You've scored a gig in another country. Or, you've hired someone in another country. Either way, congratulations! You're about to go international. While working with someone in another country can be fun and rewarding, there are a few things to consider before the process begins. Being prepared will save you a lot of headache, trust me. These apply in most industries but a few surprises wait in store for us game folk.
Why do it? At times working internationally is done to find work that can’t be done anywhere else. Ideally this is why you should consider it. If you want Katsuhiro Otomo or Masamune Shiro and ONLY those artists and their teams to do the concept art and art assets for your project, that’s a quick example. Another example is that the London Symphony has attributes that can’t be matched anywhere else, even Los Angeles, though admittedly you’re comparing apples to oranges. Still, the rule applies depending on your stylistic preference.
Outsourcing business processes such as IT and supply chain has been done for years with success just as dependent on proper management and oversight as domestic operations.
Another reason to take your work (or look for it) elsewhere is that it is cheaper, but bear in mind that “you get what you pay for” applies just as much in another country as it does your own. You may think you’re saving 50% in production costs by outsourcing a bulk of your artwork, but if you aren’t assured that your tests have been done by the same team that will be working on the project itself, confirm your qualitative requirements and ensure you have solid exit clauses if those requirements aren’t met.
Dealing with creative content, this can be very difficult to quantify beyond satisfaction that is measured based on references prior to the start of a project or at least during pre-production.
If you decide that an international route is still your best bet, some factors to keep strictly in mind are:
Time Zone: This should be obvious, but time differences can wreak havoc when a release candidate is due. Making sure to build in the extra day (or more) it can take depending on your contractor or customers location will mean less panic for a TRC check from your publisher.
This additional time in the schedule at appropriate milestones and delivery dates will ensure you take another variable out of the equation. In addition, know when people go home and be sure to set your availability as well. Finally, consider holidays that differ from yours and build that time in as well. Easy for me to say of course is the phrase "it's better to ask forgiveness than to ask permission" true when it comes to a developer and a publisher? Frightening, but sometimes the answer is yes. The point is, it shouldn't be true.

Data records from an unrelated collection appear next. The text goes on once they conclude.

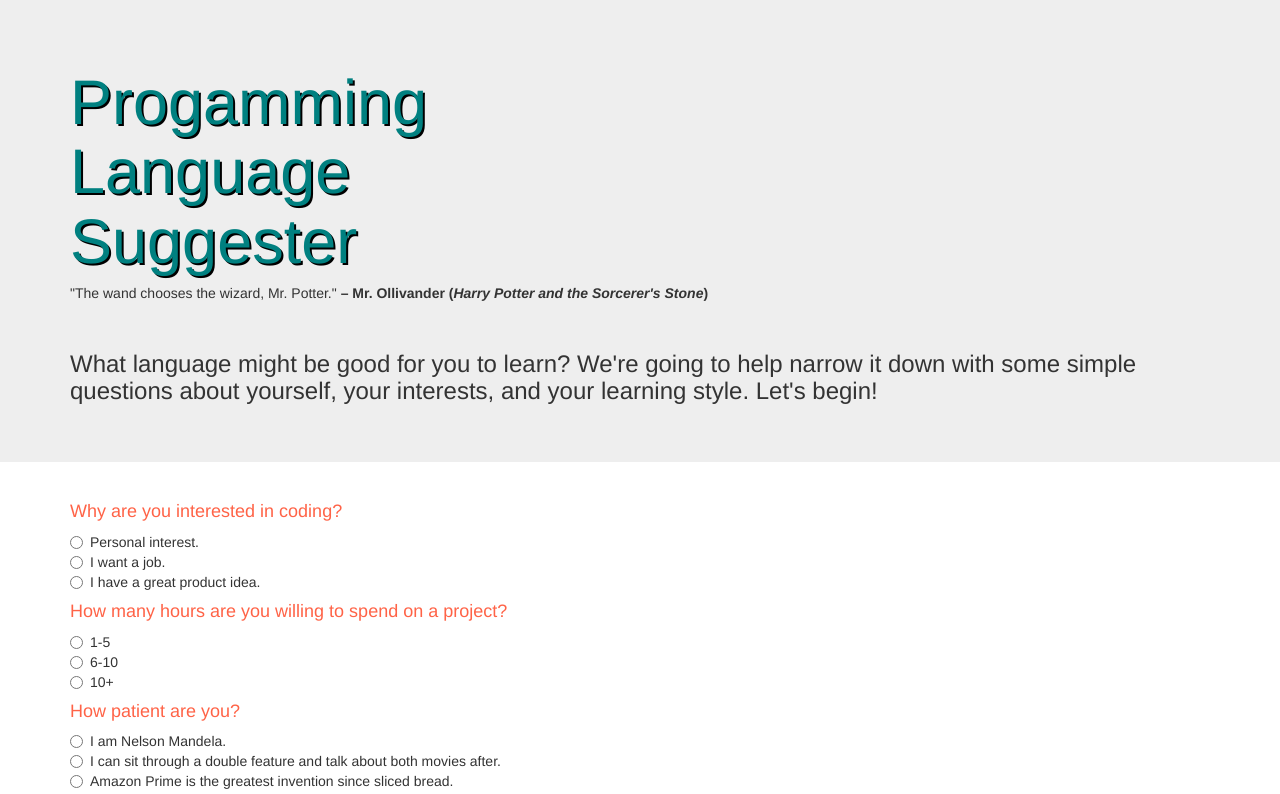
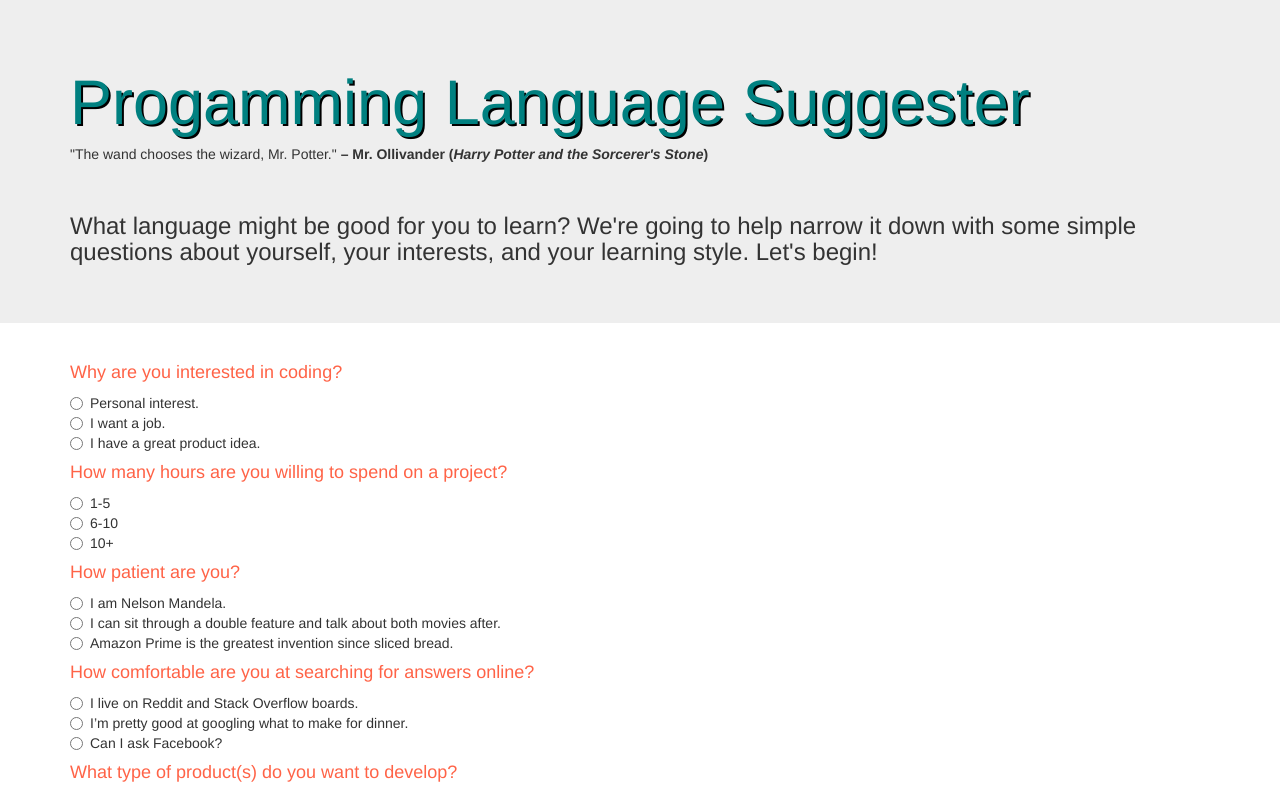
Before and after one commit to thekidnamedkd/prog-lang-suggester, a plain HTML site: page index.html in a window 1280 px wide. Shown: the top 794 px of the page. Drawn offline with Linux system fonts and the light colour scheme.

Commit message:
final edits to index.html, scripts.js, styles.css.

```diff
--- a/css/styles.css
+++ b/css/styles.css
@@ -1,13 +1,14 @@
 body {
+  cursor: pointer;
   margin: 0px 0px 40px 0px;
 }
+
 img {
   max-width: 150px;
   height: auto;
 }
 
 .jumbotron h1 {
-  max-width: 25%;
   color: teal;
   text-shadow: 2px 2px #000000;
 }
--- a/js/scripts.js
+++ b/js/scripts.js
@@ -29,4 +29,4 @@ $(document).ready(function() {
       $("#js").show();
     }
 });
-})
+});
```
Also changed, not shown: img/macho-man-randy-savage-1_crop_exact.jpg (added), 1 other file.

Travel / Phone / Onsite staff: Communication back and forth can be established easily with today’s technology. Beyond the internet however, phone charges and travel costs at times can offset the savings you establish from the production costs alone. In addition, don’t be fooled into thinking New York and the Bay Area are the most expensive places to live. Japan boasts four out of the top ten most expensive cities in the world for cost of living: Tokyo (#1), Nagoya (#4), Yokohama (#5), and Kobe (#7), which partially explains why Japan has invested heavily in Western development.
Payment: Never , even under torture, consider a straight exchange rate from Google at the time of contract signing to be a reliable way to convert currency. This happens alarmingly often. Hundreds or even thousands of dollars can be lost on either side depending on rate changes throughout the project.

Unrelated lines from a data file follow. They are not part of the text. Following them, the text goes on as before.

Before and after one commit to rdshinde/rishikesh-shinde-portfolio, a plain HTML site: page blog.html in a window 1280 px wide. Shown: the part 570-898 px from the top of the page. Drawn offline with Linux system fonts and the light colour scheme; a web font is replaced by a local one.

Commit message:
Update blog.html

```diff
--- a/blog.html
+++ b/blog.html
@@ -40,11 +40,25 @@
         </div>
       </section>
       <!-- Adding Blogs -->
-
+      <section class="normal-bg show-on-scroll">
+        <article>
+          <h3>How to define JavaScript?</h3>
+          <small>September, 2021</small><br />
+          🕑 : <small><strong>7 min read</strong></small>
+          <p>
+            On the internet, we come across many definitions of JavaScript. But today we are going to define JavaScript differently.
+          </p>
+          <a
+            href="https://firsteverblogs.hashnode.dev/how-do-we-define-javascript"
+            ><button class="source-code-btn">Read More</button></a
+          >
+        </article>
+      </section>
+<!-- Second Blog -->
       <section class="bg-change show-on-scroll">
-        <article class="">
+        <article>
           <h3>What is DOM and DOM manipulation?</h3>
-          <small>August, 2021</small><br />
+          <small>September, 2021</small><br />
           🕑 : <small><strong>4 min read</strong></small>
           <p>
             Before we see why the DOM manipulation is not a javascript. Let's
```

The exchange rate should be figured at the time of each payment, and the rate source should be mutually agreed upon before a contract is fully executed. For actual payment, wiring money and mailing checks can be more time consuming and costly than one would imagine. Currently the best way to go is PayPal. They charge a flat rate for domestic and international transfers that are far less than most banks.
International law: There can be added cost to negotiating a contract. Sometimes the other party may opt to have it translated, and that is a cost that can run as high as several thousand dollars US. In addition, some countries (Finland is one example) have ethics laws that may not be acceptable to your legal team, or may involve more time in negotiation.
Depending on the size of the contract in money and time, particularly if a celebrity is involved, expect at least three weeks minimum to elapse before it is signed, with the process taking as long as 6 months.
Language: I've seen some pretty funny situations when working with clients from other countries. Specifically a tip for voice over folks is to almost never use authentic Russian actors for highly emotional roles. You can tell an actor from Moscow to scream in pain, to imagine his limbs are being pulled off, but you might get a muted grunt if you're lucky. That if course is pretty specific.
In general, ensure that someone actually working as a representative speaks your language, or vice versa depending on the gig. Having someone on your end familiar with the language as well as the specific terms for whatever discipline youre dealing with (art, engineering, design) can save hours and hours of translation time.
In addition, be mindful of customs. In Japan, for example, do not put a business card in your back pocket. It is considered an insult. And don't try to bow if you havent done it with practice. There is a way to do it that takes time to learn and thinking you know how is far from knowing how.
Once you have all these basic considerations entrenched in your development practices, you’ll find doing business internationally a lot more rewarding and a lot less surprising.
1) Reference: Yahoo! Finance article provided by BusinessWeek: http://finance.yahoo.com/family-home/article/109909/the-worlds-most-expensive-cities-2010